|Emissions impact||CO2 emissions from electricity production, total/kWh||0.2|
|Methane emissions in energy sector (thousand metric tonnes of CO2 equivalent)/total population||0.125|
|Nitrous oxide emissions in energy sector (thousand metric tonnes of CO2 equivalent)/total population||0.125|
|PM10, country level (micrograms per cubic metre)||0.2|
|Average fuel economy for passenger cars (l/100 km)||0.2|
|Energy access and security||Level and quality of access||Electrification rate (% of population)||0.2|
|Quality of electricity supply (1-7)||0.2|
|Percentage of population using solid fuels for cooking (%)||0.2|
|Self-sufficiency/ multi-lateral markets||Import dependence (energy imports, net % energy use)||0.2 / 0.125|
|Diversification of import counterparts (Herfindahl index)||0 / 0.125|
|Diversity of supply||Diversity of total primary energy supply (Herfindahl index)||0.2|
Weighting: Approach and Rationale
Within the aggregate score, each of the three baskets receives equal priority and weighting. Fundamentally, the World Economic Forum believes that the imperatives of the energy triangle are of mutual importance and interlinked. To bring greater balance to the energy triangle and enable an effective transition to a new energy architecture, it is important that policy-makers look to the long term, providing a more stable policy environment based on an in-depth understanding of the trade-offs they make. Where possible, decision-makers should aim to take action resulting in positive net benefits for all three of the energy triangle’s imperatives.
With a few exceptions in all three baskets, each indicator is equally weighted within them. Indicators that correlate closely, do not apply to certain countries or run orthogonally to each other, are diluted to prevent double-counting of scores.
Economic growth and development: The super gasoline and diesel indicators combine to form a mini-index within the economic growth and development basket; this mini-index is allocated equal weighting with the other indicators. Within the same basket, the indicators for fuel imports and exports as a share of GDP are combined to form a mini-index, which is also allocated equal weighting with the other indicators.
Environmental sustainability: The nitrous-oxide emissions and methane emissions indicators are combined to form a mini-index within the environmental sustainability basket; this mini-index is allocated equal weighting with the other indicators.
Energy security and access: The score for the energy imports indicator (for countries that are net importers) is combined with the score for the diversification of import counterparts indicator to form a mini-index, which is allocated equal weighting with the other indicators.
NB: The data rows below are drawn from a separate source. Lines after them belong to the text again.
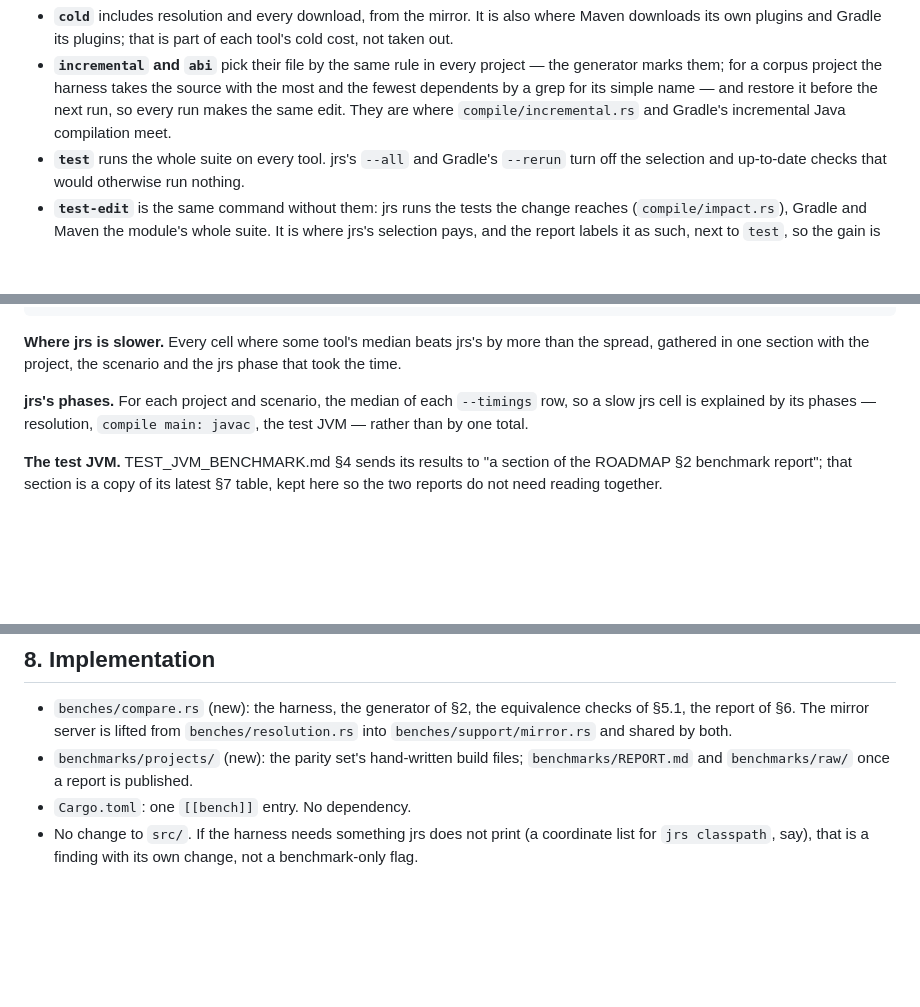
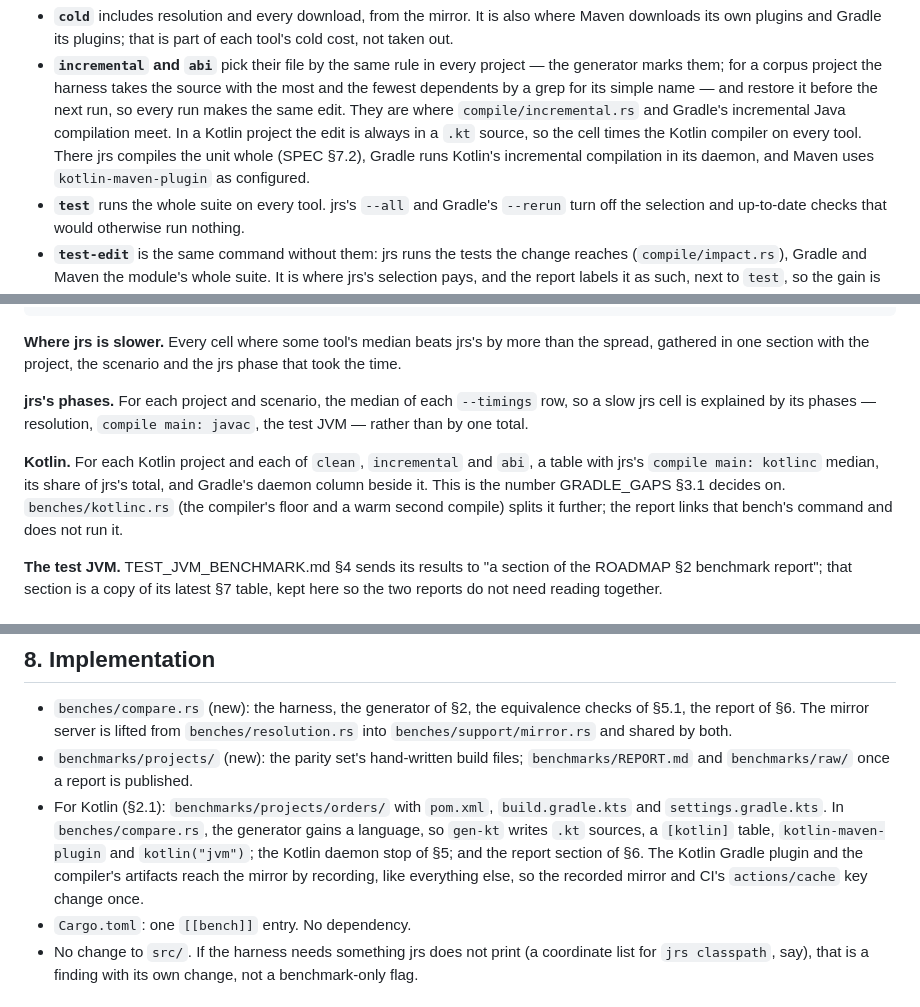
Before and after one commit to pwittchen/jrs, a Markdown page: specs/BENCHMARKS.md, 3 parts joined by grey strips. GitHub-like rendering; blank space fills up the shorter version.

```diff
--- a/specs/BENCHMARKS.md
+++ b/specs/BENCHMARKS.md
@@ -180,7 +215,10 @@ Notes on the rows that need them:
   the source with the most and the fewest dependents by a grep for its simple
   name — and restore it before the next run, so every run makes the same
   edit. They are where `compile/incremental.rs` and Gradle's incremental Java
-  compilation meet.
+  compilation meet. In a Kotlin project the edit is always in a `.kt` source,
+  so the cell times the Kotlin compiler on every tool. There jrs compiles the
+  unit whole (SPEC §7.2), Gradle runs Kotlin's incremental compilation in
+  its daemon, and Maven uses `kotlin-maven-plugin` as configured.
 - **`test`** runs the whole suite on every tool. jrs's `--all` and Gradle's
   `--rerun` turn off the selection and up-to-date checks that would
   otherwise run nothing.
@@ -297,6 +345,13 @@ and the jrs phase that took the time.
 `--timings` row, so a slow jrs cell is explained by its phases — resolution,
 `compile main: javac`, the test JVM — rather than by one total.
 
+**Kotlin.** For each Kotlin project and each of `clean`, `incremental` and
+`abi`, a table with jrs's `compile main: kotlinc` median, its share of jrs's
+total, and Gradle's daemon column beside it. This is the number
+GRADLE_GAPS §3.1 decides on. `benches/kotlinc.rs` (the compiler's floor and
+a warm second compile) splits it further; the report links that bench's
+command and does not run it.
+
 **The test JVM.** TEST_JVM_BENCHMARK.md §4 sends its results to "a section
 of the ROADMAP §2 benchmark report"; that section is a copy of its latest
 §7 table, kept here so the two reports do not need reading together.
@@ -326,6 +381,13 @@ regression between two jrs commits, not for the Why page.
   by both.
 - `benchmarks/projects/` (new): the parity set's hand-written build files;
   `benchmarks/REPORT.md` and `benchmarks/raw/` once a report is published.
+- For Kotlin (§2.1): `benchmarks/projects/orders/` with `pom.xml`,
+  `build.gradle.kts` and `settings.gradle.kts`. In `benches/compare.rs`, the
+  generator gains a language, so `gen-kt` writes `.kt` sources, a `[kotlin]`
+  table, `kotlin-maven-plugin` and `kotlin("jvm")`; the Kotlin daemon stop
+  of §5; and the report section of §6. The Kotlin Gradle plugin and the
+  compiler's artifacts reach the mirror by recording, like everything else,
+  so the recorded mirror and CI's `actions/cache` key change once.
 - `Cargo.toml`: one `[[bench]]` entry. No dependency.
 - No change to `src/`. If the harness needs something jrs does not print
   (a coordinate list for `jrs classpath`, say), that is a finding with its
```
Also changed, not shown: other parts of specs/BENCHMARKS.md (+54 -1 lines).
Table 13 provides the metadata for each of the selected indicators, including: the title; the rationale for each indicator’s inclusion in the EAPI; the year for which the latest data is available; the source of the data; the time series it covers; any technical notes related to the construction of the indicator including nominators, denominators and unit; and the URL for the source data (if available).